** Opening DATA block **

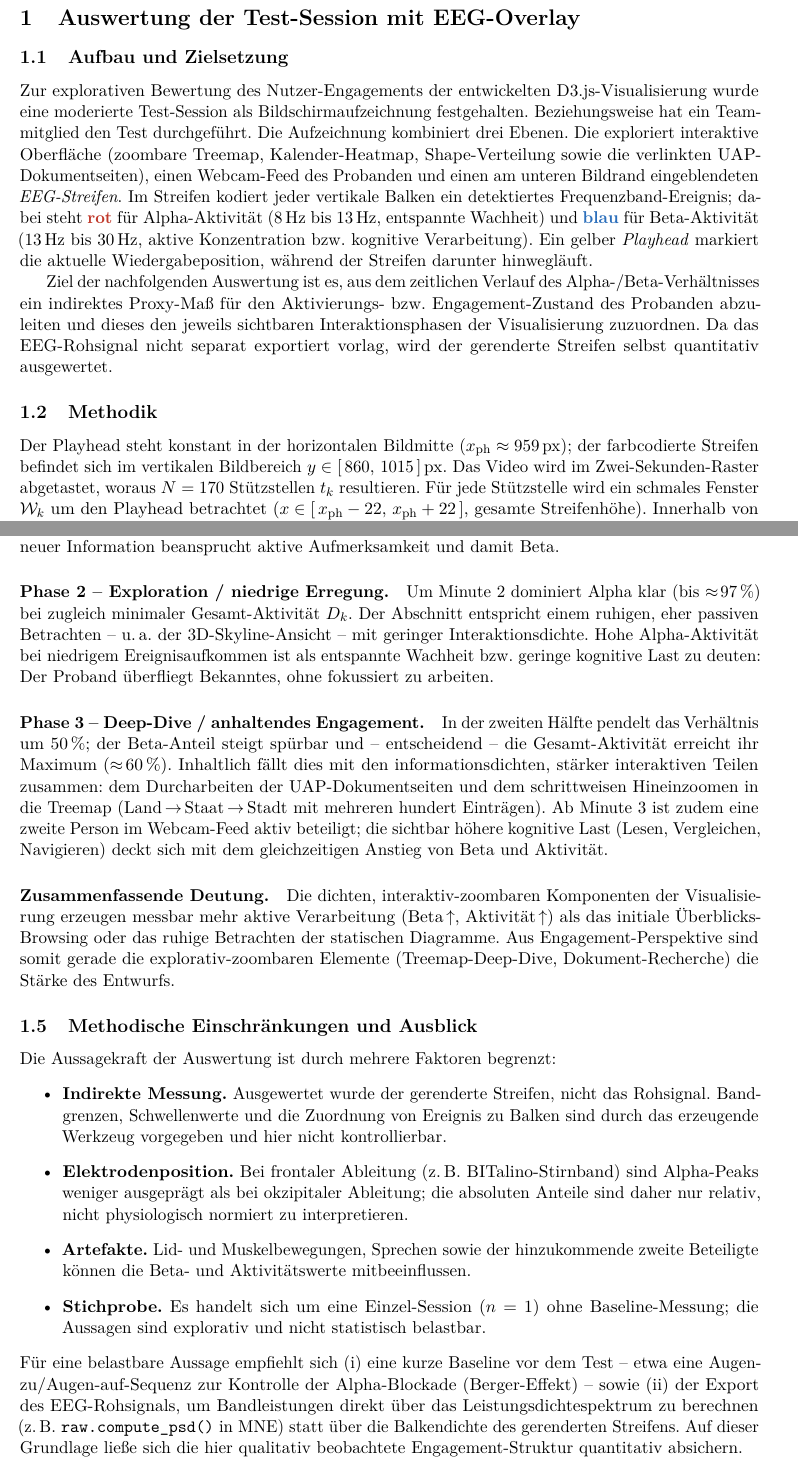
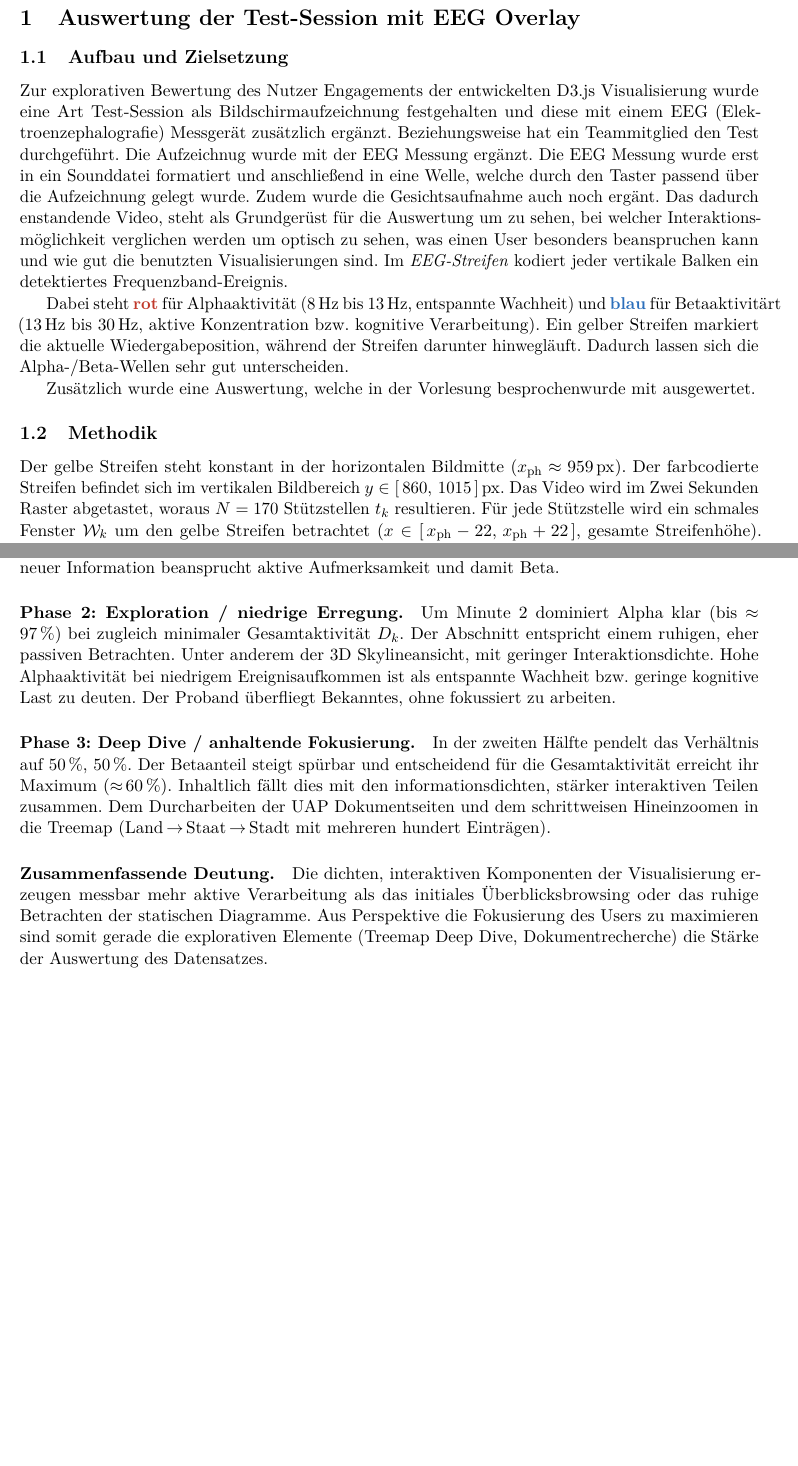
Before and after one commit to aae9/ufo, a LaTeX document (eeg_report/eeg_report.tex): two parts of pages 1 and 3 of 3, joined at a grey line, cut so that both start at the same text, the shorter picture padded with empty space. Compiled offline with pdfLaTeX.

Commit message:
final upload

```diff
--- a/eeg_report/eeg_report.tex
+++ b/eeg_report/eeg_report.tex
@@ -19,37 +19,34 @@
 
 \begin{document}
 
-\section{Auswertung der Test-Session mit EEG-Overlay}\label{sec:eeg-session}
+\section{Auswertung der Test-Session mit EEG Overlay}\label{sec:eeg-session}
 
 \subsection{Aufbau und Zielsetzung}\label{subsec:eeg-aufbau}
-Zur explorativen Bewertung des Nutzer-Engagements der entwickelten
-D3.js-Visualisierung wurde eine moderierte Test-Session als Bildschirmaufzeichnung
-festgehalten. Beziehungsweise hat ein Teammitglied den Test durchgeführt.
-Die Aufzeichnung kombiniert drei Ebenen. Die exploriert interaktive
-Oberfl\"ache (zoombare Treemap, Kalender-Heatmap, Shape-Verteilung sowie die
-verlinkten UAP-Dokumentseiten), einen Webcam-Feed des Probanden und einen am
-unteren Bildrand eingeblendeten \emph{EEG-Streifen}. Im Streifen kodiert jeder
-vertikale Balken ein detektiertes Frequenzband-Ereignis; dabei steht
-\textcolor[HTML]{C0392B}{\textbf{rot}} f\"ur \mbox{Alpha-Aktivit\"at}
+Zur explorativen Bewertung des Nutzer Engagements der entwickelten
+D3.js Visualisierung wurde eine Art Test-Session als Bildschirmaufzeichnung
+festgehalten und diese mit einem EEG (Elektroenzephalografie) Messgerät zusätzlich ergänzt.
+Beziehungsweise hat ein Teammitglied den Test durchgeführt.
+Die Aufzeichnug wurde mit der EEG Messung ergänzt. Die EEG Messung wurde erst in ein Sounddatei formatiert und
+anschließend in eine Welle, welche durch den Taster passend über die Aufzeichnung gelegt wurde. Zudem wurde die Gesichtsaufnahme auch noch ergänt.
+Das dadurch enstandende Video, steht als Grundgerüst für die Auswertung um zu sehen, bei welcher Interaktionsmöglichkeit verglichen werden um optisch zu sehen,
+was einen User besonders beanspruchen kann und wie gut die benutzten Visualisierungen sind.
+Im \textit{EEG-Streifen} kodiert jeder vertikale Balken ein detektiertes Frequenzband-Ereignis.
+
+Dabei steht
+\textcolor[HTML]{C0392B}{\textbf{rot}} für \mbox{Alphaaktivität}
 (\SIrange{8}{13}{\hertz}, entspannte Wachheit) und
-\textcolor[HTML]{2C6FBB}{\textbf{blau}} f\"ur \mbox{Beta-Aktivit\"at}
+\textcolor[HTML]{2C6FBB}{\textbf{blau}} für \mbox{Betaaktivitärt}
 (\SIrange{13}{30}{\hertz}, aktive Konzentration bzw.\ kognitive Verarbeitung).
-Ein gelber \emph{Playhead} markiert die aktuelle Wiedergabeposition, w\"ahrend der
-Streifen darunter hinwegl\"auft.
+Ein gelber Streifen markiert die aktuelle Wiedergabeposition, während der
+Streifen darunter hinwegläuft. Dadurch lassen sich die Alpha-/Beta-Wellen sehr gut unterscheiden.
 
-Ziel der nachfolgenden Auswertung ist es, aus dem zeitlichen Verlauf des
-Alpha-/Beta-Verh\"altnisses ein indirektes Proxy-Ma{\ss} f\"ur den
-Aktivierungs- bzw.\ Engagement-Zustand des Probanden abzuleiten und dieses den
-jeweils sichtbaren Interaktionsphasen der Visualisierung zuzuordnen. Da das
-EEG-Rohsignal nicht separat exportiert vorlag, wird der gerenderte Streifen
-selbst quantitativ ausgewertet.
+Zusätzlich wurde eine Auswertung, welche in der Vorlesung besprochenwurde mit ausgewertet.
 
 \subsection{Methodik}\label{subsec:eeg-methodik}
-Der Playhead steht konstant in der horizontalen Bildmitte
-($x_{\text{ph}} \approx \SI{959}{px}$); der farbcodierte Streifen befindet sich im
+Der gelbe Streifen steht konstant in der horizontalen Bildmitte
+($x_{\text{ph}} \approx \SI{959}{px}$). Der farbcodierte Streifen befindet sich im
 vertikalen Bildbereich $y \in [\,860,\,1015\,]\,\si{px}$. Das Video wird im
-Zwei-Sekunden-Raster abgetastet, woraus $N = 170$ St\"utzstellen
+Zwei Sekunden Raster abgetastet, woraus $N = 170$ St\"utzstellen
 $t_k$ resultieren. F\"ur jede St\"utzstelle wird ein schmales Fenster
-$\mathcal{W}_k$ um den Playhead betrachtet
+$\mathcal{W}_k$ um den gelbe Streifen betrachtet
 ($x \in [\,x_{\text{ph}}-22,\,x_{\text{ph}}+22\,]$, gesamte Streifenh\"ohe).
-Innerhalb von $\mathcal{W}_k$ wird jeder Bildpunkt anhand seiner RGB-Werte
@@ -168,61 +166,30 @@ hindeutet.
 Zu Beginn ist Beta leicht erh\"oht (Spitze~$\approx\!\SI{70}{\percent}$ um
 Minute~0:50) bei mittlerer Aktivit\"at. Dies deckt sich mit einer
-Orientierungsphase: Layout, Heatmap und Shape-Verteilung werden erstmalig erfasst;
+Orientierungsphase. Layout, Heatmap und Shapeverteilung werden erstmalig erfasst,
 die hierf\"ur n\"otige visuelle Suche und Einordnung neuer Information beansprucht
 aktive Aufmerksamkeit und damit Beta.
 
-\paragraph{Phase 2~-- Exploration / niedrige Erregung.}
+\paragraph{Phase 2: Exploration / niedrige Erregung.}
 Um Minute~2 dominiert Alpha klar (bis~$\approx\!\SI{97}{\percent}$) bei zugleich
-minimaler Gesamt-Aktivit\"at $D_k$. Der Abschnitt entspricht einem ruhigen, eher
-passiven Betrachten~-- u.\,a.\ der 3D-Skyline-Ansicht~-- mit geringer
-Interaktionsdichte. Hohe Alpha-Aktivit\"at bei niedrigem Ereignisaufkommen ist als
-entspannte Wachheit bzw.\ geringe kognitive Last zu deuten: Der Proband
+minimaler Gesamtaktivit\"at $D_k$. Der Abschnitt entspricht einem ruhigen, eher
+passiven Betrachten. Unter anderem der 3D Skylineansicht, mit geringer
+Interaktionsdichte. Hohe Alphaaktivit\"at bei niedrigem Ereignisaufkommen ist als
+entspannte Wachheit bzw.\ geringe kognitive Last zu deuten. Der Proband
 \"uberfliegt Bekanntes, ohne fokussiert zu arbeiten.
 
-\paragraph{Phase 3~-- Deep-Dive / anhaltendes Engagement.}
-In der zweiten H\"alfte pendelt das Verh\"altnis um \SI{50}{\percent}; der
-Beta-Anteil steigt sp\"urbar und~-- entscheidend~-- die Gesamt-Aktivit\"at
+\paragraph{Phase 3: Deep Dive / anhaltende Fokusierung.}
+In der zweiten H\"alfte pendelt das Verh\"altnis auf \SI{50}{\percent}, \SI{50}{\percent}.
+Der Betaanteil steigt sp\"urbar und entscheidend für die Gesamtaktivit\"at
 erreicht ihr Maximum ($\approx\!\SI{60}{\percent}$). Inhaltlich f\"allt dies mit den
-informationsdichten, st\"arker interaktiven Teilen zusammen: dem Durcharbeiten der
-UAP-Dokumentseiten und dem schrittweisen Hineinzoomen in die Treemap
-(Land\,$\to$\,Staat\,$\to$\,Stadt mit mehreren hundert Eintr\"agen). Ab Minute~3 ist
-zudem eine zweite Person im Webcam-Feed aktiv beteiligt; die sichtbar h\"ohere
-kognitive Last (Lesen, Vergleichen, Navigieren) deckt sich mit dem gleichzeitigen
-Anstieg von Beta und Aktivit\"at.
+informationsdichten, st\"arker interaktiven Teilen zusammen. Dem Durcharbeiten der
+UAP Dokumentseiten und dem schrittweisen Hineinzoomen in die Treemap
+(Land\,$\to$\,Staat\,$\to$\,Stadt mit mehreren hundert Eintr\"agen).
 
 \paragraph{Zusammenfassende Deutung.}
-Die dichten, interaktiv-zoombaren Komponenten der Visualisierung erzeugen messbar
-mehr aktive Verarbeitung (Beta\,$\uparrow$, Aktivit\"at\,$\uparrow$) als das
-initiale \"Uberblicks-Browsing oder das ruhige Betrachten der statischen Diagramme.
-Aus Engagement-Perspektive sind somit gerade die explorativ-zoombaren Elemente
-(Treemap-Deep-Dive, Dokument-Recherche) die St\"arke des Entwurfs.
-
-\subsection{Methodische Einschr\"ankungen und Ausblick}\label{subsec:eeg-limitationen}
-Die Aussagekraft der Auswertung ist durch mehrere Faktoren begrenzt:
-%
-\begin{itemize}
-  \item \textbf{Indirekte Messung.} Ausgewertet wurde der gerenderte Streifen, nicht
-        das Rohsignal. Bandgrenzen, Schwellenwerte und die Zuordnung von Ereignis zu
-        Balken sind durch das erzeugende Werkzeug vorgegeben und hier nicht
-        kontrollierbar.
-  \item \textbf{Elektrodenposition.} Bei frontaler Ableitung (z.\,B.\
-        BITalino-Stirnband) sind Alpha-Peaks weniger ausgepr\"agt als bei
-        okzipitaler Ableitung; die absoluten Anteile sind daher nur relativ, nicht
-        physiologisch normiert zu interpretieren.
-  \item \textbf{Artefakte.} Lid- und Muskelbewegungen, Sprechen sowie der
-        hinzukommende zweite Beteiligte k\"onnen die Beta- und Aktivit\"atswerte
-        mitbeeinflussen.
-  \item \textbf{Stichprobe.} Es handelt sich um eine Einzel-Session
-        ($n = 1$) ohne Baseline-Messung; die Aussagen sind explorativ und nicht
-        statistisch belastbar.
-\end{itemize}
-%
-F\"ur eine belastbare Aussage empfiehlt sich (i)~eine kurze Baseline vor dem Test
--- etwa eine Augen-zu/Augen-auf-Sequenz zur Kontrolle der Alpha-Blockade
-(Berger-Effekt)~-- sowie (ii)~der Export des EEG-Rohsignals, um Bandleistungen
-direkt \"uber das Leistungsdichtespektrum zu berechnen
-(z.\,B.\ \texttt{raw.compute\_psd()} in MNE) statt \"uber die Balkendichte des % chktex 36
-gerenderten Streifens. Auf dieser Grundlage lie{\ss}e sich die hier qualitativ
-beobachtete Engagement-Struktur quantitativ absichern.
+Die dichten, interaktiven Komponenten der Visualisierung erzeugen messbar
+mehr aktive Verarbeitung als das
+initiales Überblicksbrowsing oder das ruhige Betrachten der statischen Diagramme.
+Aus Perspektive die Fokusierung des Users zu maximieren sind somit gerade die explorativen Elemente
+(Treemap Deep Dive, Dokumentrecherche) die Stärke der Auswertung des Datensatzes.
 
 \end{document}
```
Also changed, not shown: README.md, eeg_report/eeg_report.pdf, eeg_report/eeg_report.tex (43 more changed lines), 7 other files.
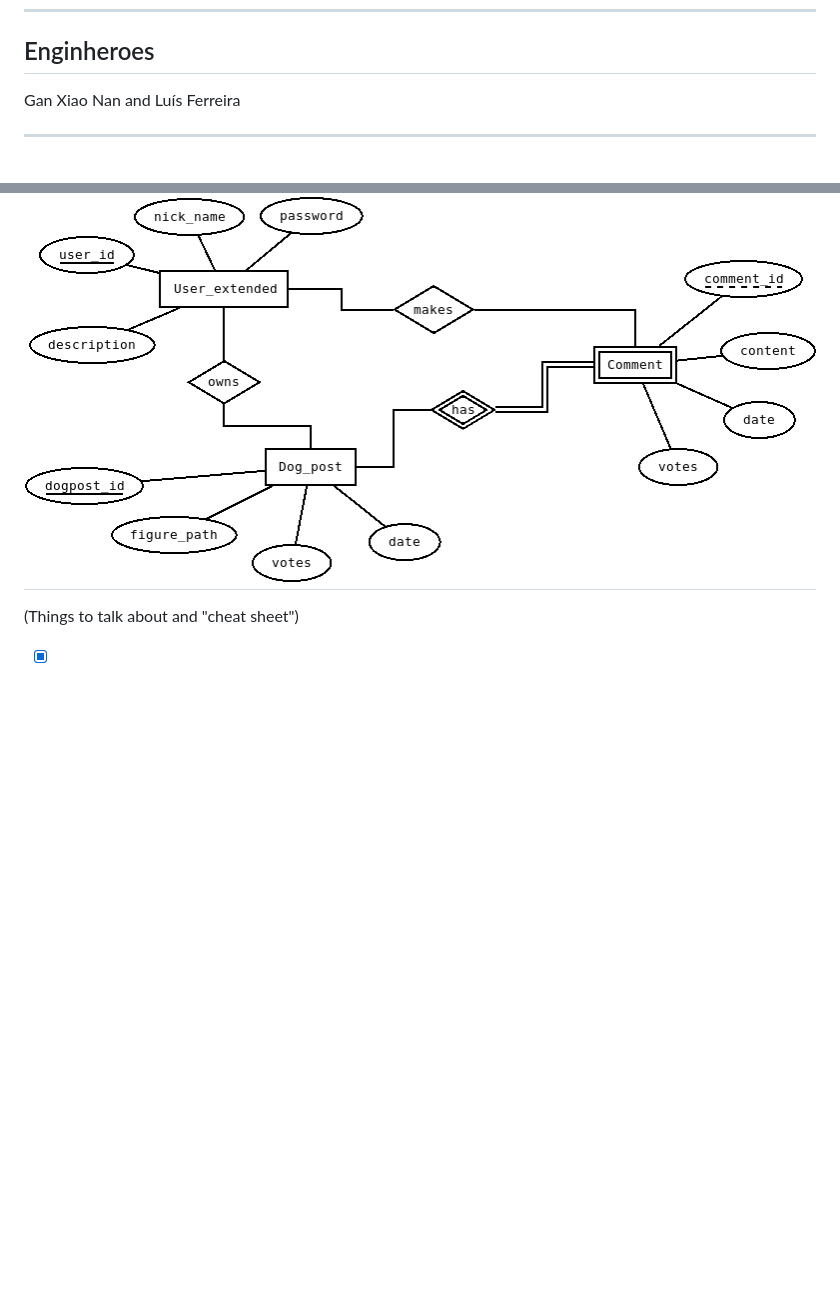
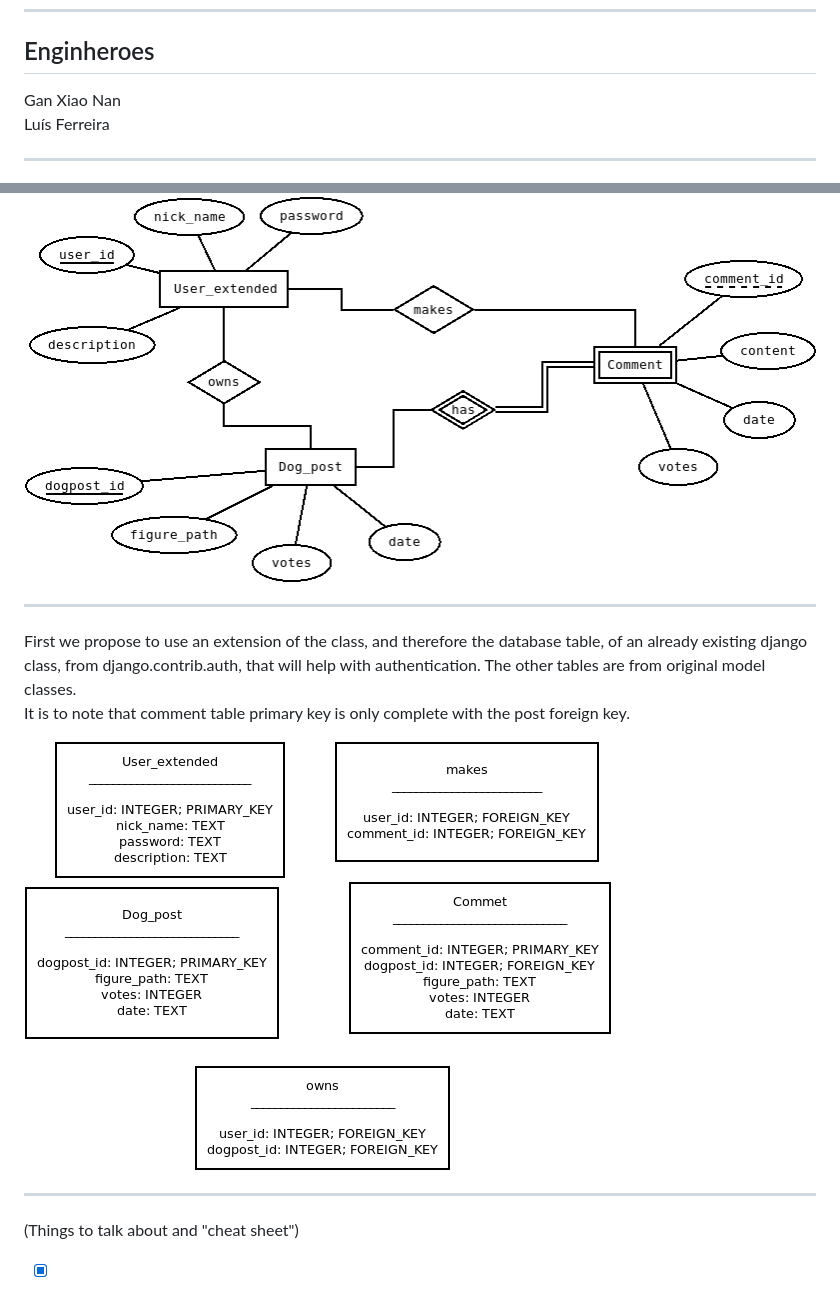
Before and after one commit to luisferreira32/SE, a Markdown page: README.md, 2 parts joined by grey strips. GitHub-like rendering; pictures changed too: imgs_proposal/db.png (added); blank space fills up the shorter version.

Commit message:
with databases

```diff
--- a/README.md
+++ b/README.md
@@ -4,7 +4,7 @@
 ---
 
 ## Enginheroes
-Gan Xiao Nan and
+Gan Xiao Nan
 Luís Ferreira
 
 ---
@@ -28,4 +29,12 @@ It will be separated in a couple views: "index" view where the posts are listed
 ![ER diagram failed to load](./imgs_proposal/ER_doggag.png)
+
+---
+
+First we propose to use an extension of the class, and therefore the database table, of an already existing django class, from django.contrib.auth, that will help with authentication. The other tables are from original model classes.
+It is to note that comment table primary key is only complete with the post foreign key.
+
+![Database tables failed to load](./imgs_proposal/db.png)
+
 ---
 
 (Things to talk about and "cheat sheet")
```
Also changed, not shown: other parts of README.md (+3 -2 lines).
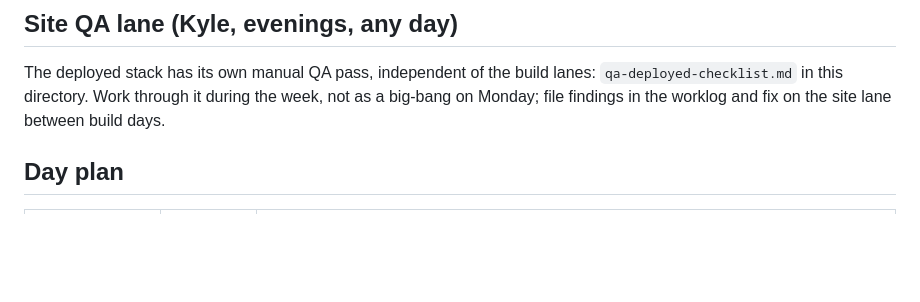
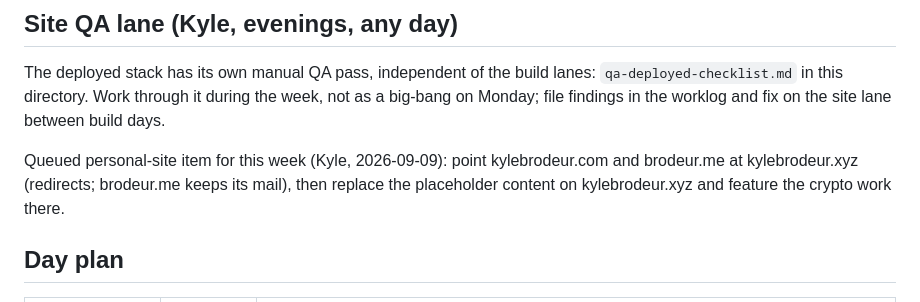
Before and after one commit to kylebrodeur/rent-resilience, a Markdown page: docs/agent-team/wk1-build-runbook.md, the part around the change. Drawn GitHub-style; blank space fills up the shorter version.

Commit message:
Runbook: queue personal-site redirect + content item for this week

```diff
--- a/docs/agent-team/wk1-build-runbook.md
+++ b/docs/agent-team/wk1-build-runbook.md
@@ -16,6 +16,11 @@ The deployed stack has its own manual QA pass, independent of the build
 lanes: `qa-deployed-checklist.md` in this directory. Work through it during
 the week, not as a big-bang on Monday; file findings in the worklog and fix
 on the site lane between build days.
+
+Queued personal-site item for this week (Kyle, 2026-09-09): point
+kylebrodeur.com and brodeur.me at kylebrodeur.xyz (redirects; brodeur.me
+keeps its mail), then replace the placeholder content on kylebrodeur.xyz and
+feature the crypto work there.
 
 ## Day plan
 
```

** Closing DATA block **

When a line contains the string "Layout", copy it from the records.

# [EXPECTED ANSWER]
-Orientierungsphase: Layout, Heatmap und Shape-Verteilung werden erstmalig erfasst;
+Orientierungsphase. Layout, Heatmap und Shapeverteilung werden erstmalig erfasst,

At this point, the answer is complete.